Josh Donaldson, the 2015 AL MVP, looked to join Miguel Cabrera as the only back-to-back MVP winner in the 2000's. Much like Altuve, he played very well in the first half by combining for a 1.017 OPS with 23 home runs and 20 doubles. A second half slide has seen his average dip to .253 while be limited to just 20 extra-base hits. Toronto is just four game out in the AL East so this could help Donaldson's candidacy.

Fishing For Trout
While other candidates might be falling by the wayside, Mike Trout might be emerging as a favorite. Like Dozier, Trout is on a bad team but his WAR total far outpaces the competition on both Baseball Reference and FanGraphs. He entered play on Monday leading the AL in walks and OBP. He's also on pace to lead the AL in Offensive WAR for the sixth consecutive season.

If the voters looked solely at WAR, Trout would have many more MVPs in his trophy case. His lone MVP award came in 2014 when the Angels won the AL West by 10 games. If Altuve and Donaldson continue their recent cold streaks, the voters might look to a familiar name even if he is on a bad Angels squad. By many accounts, he is the best player in the game and he has only one MVP award.

When push comes to shove, Dozier will likely get some top-10 and even top-5 votes for the AL MVP. He would need to continue his blistering pace over the last few weeks to make his numbers truly stand apart from the crowd.

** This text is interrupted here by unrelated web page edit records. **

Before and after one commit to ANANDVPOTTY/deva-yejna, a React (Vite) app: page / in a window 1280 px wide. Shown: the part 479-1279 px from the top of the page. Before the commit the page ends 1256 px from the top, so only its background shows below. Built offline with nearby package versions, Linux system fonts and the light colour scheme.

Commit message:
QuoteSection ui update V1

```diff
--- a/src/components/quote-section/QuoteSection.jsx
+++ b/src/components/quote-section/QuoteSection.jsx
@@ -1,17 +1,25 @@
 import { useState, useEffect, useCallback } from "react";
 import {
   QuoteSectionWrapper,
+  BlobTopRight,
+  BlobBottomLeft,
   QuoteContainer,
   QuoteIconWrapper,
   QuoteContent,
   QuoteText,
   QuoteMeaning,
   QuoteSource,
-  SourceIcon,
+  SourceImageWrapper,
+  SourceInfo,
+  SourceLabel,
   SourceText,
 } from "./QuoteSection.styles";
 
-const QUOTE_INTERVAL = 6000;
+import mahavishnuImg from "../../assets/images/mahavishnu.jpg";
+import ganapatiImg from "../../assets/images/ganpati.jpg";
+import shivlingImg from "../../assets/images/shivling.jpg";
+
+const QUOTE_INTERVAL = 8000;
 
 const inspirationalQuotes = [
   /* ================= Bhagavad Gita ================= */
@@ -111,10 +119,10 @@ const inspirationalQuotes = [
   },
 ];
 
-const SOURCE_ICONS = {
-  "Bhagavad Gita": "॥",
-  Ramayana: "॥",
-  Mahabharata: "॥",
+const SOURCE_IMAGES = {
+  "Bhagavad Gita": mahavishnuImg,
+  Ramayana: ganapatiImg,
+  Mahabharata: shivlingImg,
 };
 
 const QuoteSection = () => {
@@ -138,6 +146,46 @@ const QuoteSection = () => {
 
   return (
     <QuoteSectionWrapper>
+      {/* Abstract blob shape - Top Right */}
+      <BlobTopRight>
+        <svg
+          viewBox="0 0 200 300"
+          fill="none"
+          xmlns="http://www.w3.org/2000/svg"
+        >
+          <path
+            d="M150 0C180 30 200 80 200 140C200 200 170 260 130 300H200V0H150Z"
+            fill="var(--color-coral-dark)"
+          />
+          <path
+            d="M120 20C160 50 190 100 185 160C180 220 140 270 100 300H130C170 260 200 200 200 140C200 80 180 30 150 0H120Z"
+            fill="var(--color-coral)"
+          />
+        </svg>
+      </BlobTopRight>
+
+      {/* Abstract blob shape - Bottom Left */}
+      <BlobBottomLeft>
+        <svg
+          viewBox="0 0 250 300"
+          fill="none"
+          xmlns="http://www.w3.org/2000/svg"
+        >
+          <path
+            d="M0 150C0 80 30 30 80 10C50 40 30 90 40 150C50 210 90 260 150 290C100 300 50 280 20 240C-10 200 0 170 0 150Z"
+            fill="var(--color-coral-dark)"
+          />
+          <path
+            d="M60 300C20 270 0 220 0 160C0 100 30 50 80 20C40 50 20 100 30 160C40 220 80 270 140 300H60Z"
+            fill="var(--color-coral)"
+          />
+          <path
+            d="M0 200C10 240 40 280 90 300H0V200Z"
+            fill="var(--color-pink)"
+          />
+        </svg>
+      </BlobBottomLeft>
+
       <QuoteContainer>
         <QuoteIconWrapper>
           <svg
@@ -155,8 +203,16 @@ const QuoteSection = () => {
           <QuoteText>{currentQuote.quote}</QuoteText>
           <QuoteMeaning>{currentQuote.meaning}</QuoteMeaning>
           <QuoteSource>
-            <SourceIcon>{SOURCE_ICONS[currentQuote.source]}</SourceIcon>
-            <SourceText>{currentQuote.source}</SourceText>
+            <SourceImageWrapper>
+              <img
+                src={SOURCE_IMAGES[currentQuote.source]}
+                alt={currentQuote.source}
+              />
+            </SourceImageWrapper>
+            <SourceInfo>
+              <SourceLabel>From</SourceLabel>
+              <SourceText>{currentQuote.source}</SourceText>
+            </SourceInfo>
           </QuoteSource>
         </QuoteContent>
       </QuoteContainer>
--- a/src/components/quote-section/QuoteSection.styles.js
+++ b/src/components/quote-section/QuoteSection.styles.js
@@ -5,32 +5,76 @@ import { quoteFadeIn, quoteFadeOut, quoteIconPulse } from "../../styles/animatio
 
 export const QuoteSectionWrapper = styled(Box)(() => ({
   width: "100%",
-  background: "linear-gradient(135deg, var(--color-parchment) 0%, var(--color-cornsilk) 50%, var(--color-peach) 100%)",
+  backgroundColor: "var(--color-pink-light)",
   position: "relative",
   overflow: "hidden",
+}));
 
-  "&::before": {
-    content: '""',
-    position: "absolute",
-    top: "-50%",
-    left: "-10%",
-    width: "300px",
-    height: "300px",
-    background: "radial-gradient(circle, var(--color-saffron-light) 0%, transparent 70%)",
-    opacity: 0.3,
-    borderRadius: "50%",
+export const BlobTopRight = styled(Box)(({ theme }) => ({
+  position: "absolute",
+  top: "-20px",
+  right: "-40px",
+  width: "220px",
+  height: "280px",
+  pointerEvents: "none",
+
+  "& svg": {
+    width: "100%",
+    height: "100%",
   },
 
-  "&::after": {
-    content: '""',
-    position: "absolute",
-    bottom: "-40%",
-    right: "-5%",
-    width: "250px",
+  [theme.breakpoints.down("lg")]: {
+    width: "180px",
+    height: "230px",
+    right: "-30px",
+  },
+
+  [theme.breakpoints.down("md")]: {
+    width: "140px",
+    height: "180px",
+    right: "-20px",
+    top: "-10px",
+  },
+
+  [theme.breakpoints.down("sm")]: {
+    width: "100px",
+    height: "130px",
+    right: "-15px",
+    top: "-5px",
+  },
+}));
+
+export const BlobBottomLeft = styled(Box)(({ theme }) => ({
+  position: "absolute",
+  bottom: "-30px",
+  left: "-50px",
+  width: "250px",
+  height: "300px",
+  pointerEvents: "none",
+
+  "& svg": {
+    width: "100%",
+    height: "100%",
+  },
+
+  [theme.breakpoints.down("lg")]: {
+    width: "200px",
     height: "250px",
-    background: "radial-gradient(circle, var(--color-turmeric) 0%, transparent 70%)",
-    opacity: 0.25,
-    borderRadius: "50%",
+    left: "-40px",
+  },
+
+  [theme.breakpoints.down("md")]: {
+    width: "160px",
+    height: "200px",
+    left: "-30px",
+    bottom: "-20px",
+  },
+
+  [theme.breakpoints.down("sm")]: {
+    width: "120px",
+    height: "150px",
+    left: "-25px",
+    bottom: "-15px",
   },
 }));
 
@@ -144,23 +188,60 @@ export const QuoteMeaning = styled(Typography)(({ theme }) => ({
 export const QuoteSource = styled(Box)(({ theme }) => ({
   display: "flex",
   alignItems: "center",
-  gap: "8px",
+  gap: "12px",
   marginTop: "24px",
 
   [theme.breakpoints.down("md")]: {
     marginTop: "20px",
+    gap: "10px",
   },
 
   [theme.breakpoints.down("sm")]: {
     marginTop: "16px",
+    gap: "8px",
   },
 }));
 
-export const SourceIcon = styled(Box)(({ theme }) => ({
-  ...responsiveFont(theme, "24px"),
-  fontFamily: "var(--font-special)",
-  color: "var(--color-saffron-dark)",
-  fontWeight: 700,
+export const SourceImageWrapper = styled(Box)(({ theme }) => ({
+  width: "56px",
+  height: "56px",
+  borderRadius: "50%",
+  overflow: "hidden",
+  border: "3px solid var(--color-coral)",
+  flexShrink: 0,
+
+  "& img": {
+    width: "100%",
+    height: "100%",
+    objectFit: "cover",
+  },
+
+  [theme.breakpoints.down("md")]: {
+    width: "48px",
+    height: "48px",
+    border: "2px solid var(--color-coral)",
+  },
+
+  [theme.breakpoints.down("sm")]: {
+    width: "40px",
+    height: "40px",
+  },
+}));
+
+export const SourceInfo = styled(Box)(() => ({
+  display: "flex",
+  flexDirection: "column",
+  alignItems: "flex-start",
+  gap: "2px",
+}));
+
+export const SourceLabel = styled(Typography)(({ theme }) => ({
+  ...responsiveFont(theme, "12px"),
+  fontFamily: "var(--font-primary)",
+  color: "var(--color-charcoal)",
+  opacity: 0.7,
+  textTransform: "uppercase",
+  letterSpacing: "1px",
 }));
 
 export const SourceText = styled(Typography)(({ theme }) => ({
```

Unfortunately, there haven't been many eyes on Minnesota baseball this season and that can only hurt his MVP chances. It's been an historic season for the Twins Brian Dozier but it has been a small ripple in a very big MLB pond.

Where would Dozier be on your AL MVP Ballot? Leave a COMMENT and start the discussion.

Wednesday, September 14, 2016

Is The Buxton Era Beginning?

Photo Credit: Jordan Johnson, USA Today Sports
The Twins' schedule is slowly coming to an end and many fans might be turning away as the losses continue to mount. But while fans are averting their gaze, they could be missing the start of something special on the field.

After struggling through his first 100+ games, Byron Buxton might finally be putting together all the skills that made him one of baseball's best prospects. Is the Buxton Era beginning in Minnesota? 

Being able to adjust to pitching at baseball's highest level can be one of the toughest challenges. When the Twins drafted Buxton, a concern surrounding him was the fact that he played his entire amateur career in rural Georgia. Even with this background, he showed few hitting concerns as he moved through the Twins system. 

Buxton has dominated the upper levels of the minor leagues over parts of the last two seasons. In 2015, he hit .305/.367/.500 at Double-A and Triple-A. The 2016 season has been even better as his Triple-A OPS is up to .927 while hitting double digit home runs at a level for only the second time in career. All the signs were there but the transition to baseball's highest level wasn't smooth. 

Through his first 109 games, Buxton batted .199/.248/.319 while positing a 34.8% K%. Pitchers were overpowering him at the plate. There were sprinkles of positive signs but the overall numbers don't lie. Something had to change with the 22-year old uber prospect and maybe he finally found the cure for his big league blues. 

One of the biggest changes for Buxton this season might be the return of his leg kick. Minnesota tried to have Buxton cut back on this movement after drafting him. According to FanGraphs, the Twins organization has a "front foot down early" hitting approach. At the beginning of this season his leg kick wasn't there but throughout this season his leg kick has reemerged. 

Since being recalled on September 1, Buxton has looked like he might finally be hitting his stride at the big league level. Entering play on Wednesday, Buxton has gone 15-for-43 with five home runs and four doubles in his last 12 games. Obviously this isn't a huge sample size but the Twins are searching for small rays of hope during this mess of a season. 

It may be too early to declare the official start of the Byron Buxton era but he is certainly one of many reasons to watch the Twins as the season winds to a close. Minnesota's future is tied to Buxton's success. He will need to continue to make adjustments but we could be on the cusp of a new era for the Twins.